"We are realists. We are not crying but we are responding to the crisis by working on production, offering high quality," said Manlio Armellini, chief executive of fair organizer Cosmit.
"2009 begun at quite a low level, there are signs of a small recovery ... Consumers are worried about the crisis but they more and more are wanting to redecorate parts of their home."
Sales of discretionary items such as furniture have been hit as spending slows. Italy's wood furnishings industry saw a steeper than expected 5.6 percent fall in sales last year to 37.5 billion euros ($49.43 billion), according to Cosmit.
Armellini said he could not give a forecast for the year but said the sector needed to work on exports, which fell 1.7 percent last year to just under 12 billion euros.
Milan, Italy's business capital, has been transformed during the fair as thousands of exhibitors, retailers, designers and reporters descend to see the latest in design. Organizers expect more than 300,000 people to visit the April 22-27 event.
Hopeful that contacts with interested viewers will transform into business, those exhibiting say the key to succeeding in the recession is creativity. "Innovation is right," said Luca Carlo Radice of sleek furniture designer Radice.
Claudio Luti, head of plastic chairmaker Kartell, said: "You need to concentrate, go ahead, invest ... don't act defeated."
Kartell celebrates its 60th birthday this year and new items include a "Ghost Buster" night table and "Fleur de November," a table with a central leg formed of six colored "petals."
With the economy hard enough for established firms, it can be even harder for young designers, who this year presented items such as a seat made out of paper rolls, a table that had ceramic teapots as a stand and a bamboo CD rack.
"It is difficult but it is also a moment to look at what the future of design is," Andrew Peerless, part of a group from the School of the Art Institute of Chicago, who presented a collection entitled "Objects for the age of Obama."
Their designs included a stool made of up belted newspapers -- with picture of U.S. President Barack Obama -- a wall notepad with a clock for a to-do list and a desk with a see-through table to enforce discipline.
Fashion houses have also put up their own displays this week and have not trimmed on the luxury.
Versace focused on crystal, used with a "wet platinum" finishing technique to give a chaise longue and lamp a luminous mirrored effect. "Of course we're not thinking of going backwards," Chief Executive Giancarlo Di Risio told Reuters when asked about the tough economic environment.
Its home design division closed 2008 with turnover of 75.9 million euros, up 9.3 percent.
At Giorgio Armani, designers sought a sensual line with lizard skin teamed with other materials for a sofa, chaise longue or writing table.
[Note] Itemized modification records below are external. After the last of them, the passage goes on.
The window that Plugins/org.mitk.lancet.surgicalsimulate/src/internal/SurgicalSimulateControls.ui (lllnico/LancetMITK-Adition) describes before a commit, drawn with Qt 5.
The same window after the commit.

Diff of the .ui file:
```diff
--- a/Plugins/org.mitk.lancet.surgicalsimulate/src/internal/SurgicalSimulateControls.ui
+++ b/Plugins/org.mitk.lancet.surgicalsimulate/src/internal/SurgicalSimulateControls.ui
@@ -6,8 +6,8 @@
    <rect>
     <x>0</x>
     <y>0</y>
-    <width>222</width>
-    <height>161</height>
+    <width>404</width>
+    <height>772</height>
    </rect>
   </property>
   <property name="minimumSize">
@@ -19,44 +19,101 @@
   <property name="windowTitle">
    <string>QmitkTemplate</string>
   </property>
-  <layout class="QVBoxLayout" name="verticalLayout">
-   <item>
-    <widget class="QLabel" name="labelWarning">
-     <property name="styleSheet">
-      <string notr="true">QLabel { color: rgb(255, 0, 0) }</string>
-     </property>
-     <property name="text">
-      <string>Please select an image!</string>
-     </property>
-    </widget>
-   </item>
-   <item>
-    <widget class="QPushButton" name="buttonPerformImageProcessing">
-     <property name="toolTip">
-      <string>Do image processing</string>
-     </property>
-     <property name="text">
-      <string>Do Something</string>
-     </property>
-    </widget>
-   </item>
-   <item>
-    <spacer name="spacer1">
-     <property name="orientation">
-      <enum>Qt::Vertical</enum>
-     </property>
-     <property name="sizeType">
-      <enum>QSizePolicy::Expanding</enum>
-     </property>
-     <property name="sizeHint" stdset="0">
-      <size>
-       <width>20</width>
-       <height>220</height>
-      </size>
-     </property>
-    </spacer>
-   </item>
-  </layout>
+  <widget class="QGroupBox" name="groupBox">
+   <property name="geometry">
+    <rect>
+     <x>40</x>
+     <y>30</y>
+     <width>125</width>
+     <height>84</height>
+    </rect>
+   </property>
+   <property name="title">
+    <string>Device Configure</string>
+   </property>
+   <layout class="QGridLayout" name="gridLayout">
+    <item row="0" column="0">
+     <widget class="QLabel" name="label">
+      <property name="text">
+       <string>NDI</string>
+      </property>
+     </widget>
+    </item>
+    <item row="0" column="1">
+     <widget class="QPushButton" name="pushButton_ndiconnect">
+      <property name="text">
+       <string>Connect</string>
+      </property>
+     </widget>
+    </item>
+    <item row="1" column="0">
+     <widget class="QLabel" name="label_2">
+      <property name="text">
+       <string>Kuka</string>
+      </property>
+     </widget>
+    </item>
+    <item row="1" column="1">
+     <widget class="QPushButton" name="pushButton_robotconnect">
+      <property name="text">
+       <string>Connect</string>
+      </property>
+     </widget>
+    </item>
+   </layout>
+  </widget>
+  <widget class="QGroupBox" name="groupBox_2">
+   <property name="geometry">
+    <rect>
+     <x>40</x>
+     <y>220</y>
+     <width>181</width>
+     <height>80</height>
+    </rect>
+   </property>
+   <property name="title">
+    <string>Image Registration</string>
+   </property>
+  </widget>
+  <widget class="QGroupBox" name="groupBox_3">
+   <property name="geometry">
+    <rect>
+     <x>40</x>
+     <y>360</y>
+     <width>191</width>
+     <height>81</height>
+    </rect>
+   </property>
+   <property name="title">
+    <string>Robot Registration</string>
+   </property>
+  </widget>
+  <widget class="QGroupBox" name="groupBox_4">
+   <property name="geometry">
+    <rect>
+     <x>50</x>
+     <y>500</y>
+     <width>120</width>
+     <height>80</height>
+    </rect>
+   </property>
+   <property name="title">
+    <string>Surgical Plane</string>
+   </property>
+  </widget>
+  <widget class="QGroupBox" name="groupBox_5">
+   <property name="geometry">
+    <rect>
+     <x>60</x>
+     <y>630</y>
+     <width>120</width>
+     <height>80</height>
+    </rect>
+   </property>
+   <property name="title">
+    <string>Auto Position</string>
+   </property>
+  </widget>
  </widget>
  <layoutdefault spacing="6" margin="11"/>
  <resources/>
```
Textiles were rich, liquid metal was applied for varnishings and curves replaced sharp edges.
Armani Casa recorded a retail turnover of more than 40 million euros last year, up 10 percent from the previous year.
It plans to open six new sale spaces this year, including a flagship store in Chengdu, China.
(Editing by Paul Casciato)